Resources required for the production of goods and services are closely related to the business cycle. Aggregate demand reduces with the beginning of a downturn resulting in the accumulation of inventories. As a result of this, companies may reduce production. Consequently, they may stop ordering new equipment and replenishing their inventory. During this downturn, companies do not necessarily need to reduce the number of workers; they could alternatively eliminate overtime to reduce costs since the slowing of the economy is temporary.
If the severity of the downturn increases, companies will continue cutting down on costs more aggressively, especially those that are not essential. At this point, the economic downward spiral continues. The decrease in aggregate demand lowers prices of goods and services.
These low prices consequently cause consumers to buy more of the goods and services leading to an increase in aggregate demand. The business cycle then moves into the expansion stage. Here, the economy may experience shortages because the demand is higher than the supply. During this period, the riskiest assets, such as growth stocks, will experience high increases in prices.
The expansion phase is then followed by the peak of the business cycle and subsequently the contraction phase.
The housing sector is strongly correlated with interest rates. The construction and subsequent purchasing of homes depend on the mortgage rates at which the homebuyers are able to finance their mortgages. Therefore, when the interest rate is low, consumers are encouraged to purchase more real estate.
Apart from interest rates, the housing sector also closely follows the trends of the business cycle, as has been seen in the financial crisis of 2008. When home prices are low as compared to average income, the cost of owning a house reduces and the demand rises.
The External Trade Sector
Imports increase as demand for foreign goods and services increases. Hence, imports are highly dependent on domestic cycles. However, exports also depend on external business cycles. When a country’s economy is booming, its currency strengthens in comparison to other currencies. This appreciation makes exports expensive in comparison. This leads to reduced exports and thus reduced production output. This effect then subsequently depreciates the currency’s power which favors exports.
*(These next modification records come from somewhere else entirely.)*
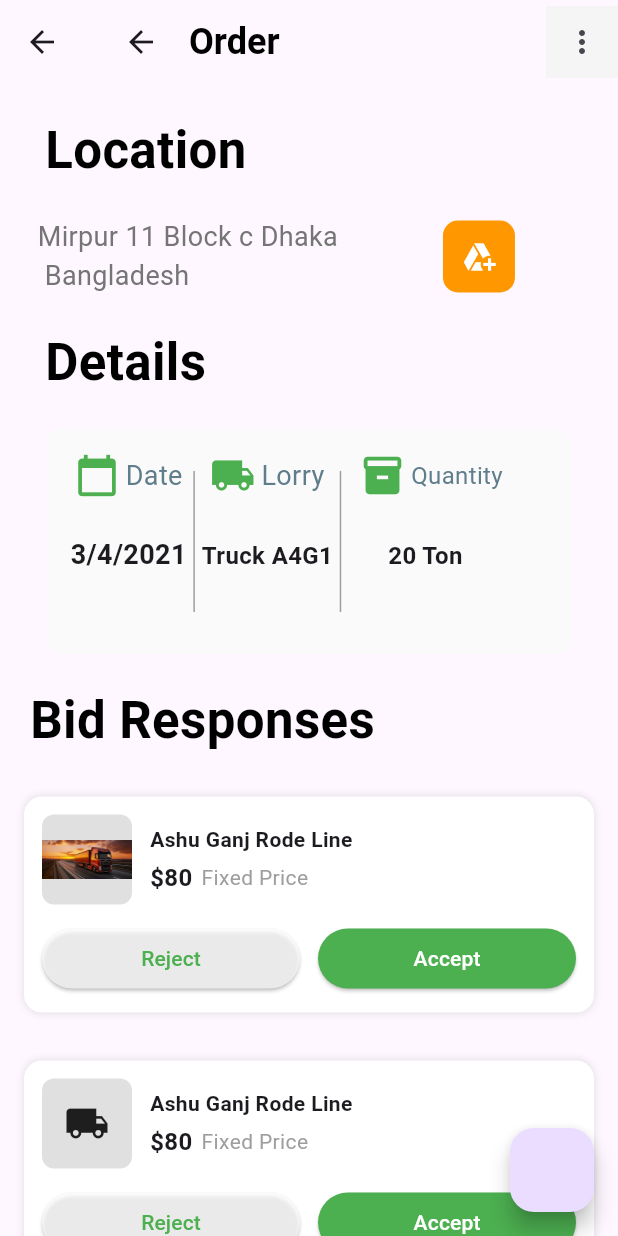
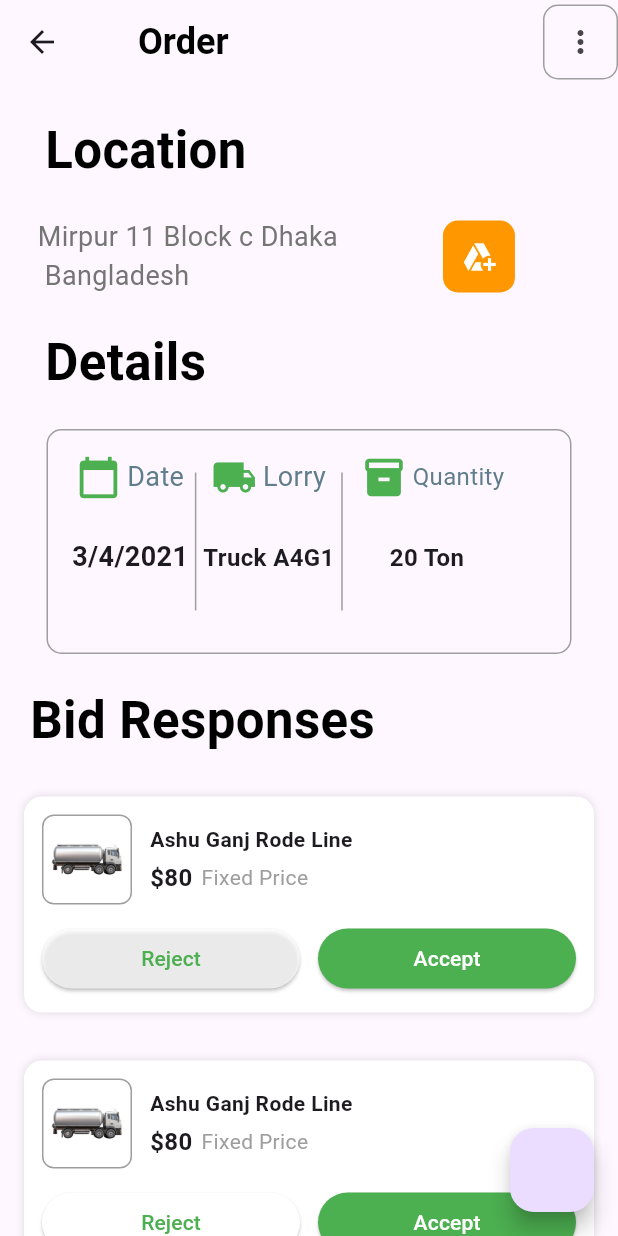
Before and after one commit to Ahmad163563/day02project, a Flutter app: the Page5 screen opened directly, on a phone screen of 412 x 824 dp. Run offline on Flutter 3.47's test engine with Material 3 defaults, Android fonts, the phone set to English and light mode, and no system bars.

```diff
--- a/lib/view/page 5.dart
+++ b/lib/view/page 5.dart
@@ -18,15 +18,16 @@ class _Page5State extends State<Page5> {
       appBar: AppBar(
         title: Row(
           children: [
-            SizedBox(width: 10,),
-            Icon(Icons.arrow_back),
             SizedBox(width: 20,),
             Text('Order',style: TextStyle(fontSize: 24,fontWeight: FontWeight.bold,color: Colors.black),)
           ],
         ),
         actions: [
           Container(
-            color: Colors.grey[100],
+            decoration: BoxDecoration(
+              borderRadius: BorderRadius.circular(10),
+              border: Border.all(color: Colors.grey)
+            ),//color: Colors.grey[100],
             child: IconButton(onPressed: (){}, icon: Icon(Icons.more_vert)),
           ),
         ],
@@ -67,7 +68,7 @@ class _Page5State extends State<Page5> {
           Container(
          decoration: BoxDecoration(
            borderRadius: BorderRadius.circular(10),
-           color: Colors.grey[50],
+           border: Border.all(color: Colors.grey)//color: Colors.grey[50],
          ),
             height: 150,
                width: 350,
@@ -225,10 +226,10 @@ class _Page5State extends State<Page5> {
                     width: 60,
                     height: 60,
                     decoration: BoxDecoration(
-                      color: Colors.grey.shade300,
+                      border: Border.all(color: Colors.grey),//color: Colors.grey.shade300,
                       borderRadius: BorderRadius.circular(8),
                     ),
-                    child: Image.asset('assets/truck.jpg')//Icon(Icons.local_shipping, size: 30),
+                    child: Image.asset('assets/tanker.webp')//Icon(Icons.local_shipping, size: 30),
                   ),
                   SizedBox(width: 12),
 
@@ -302,10 +303,10 @@ class _Page5State extends State<Page5> {
                     width: 60,
                     height: 60,
                     decoration: BoxDecoration(
-                      color: Colors.grey.shade300,
+                      border: Border.all(color: Colors.grey),//color: Colors.grey.shade300,
                       borderRadius: BorderRadius.circular(8),
                     ),
-                    child: Icon(Icons.local_shipping, size: 30),
+                    child: Image.asset('assets/tanker.webp')
                   ),
                   SizedBox(width: 12),
 
@@ -341,7 +342,7 @@ class _Page5State extends State<Page5> {
                   Expanded(
                     child: ElevatedButton(
                       onPressed: () {},
-                      style: ElevatedButton.styleFrom(backgroundColor: Colors.white70),
+                      style: ElevatedButton.styleFrom(backgroundColor: Colors.white,),
                       child: Text("Reject",style: TextStyle(color: Colors.green),),
                     ),
                   ),
--- a/lib/view/page3].dart
+++ b/lib/view/page3].dart
@@ -65,7 +65,10 @@ class _Page3State extends State<Page3> {
             Row(
               children: [
                 SizedBox(width: 20,),
-                Container(
+                Transform.rotate(
+                  angle: 0.2,
+
+                  child: Container(
                     width: 100,
                     height: 140,
                     decoration: BoxDecoration(
@@ -92,6 +95,7 @@ class _Page3State extends State<Page3> {
                           ),
                         ),
                       ],
+                    ),
                   ),
                 ),
                 SizedBox(width: 10,),
```
Lines whose indentation alone changed are shown as unchanged.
In general, imports respond to:
A. The domestic industrial policy
B. Domestic GDP growth rate
C. Level of exports
The correct answer is B.
Imports show the domestic needs for imported goods and change with domestic growth. On the other hand, exports most likely depend on external business cycles.
Reading 17 LOS 17b:
Describe how resource use, housing sector activity, and external trade sector activity vary as an economy moves through the business cycle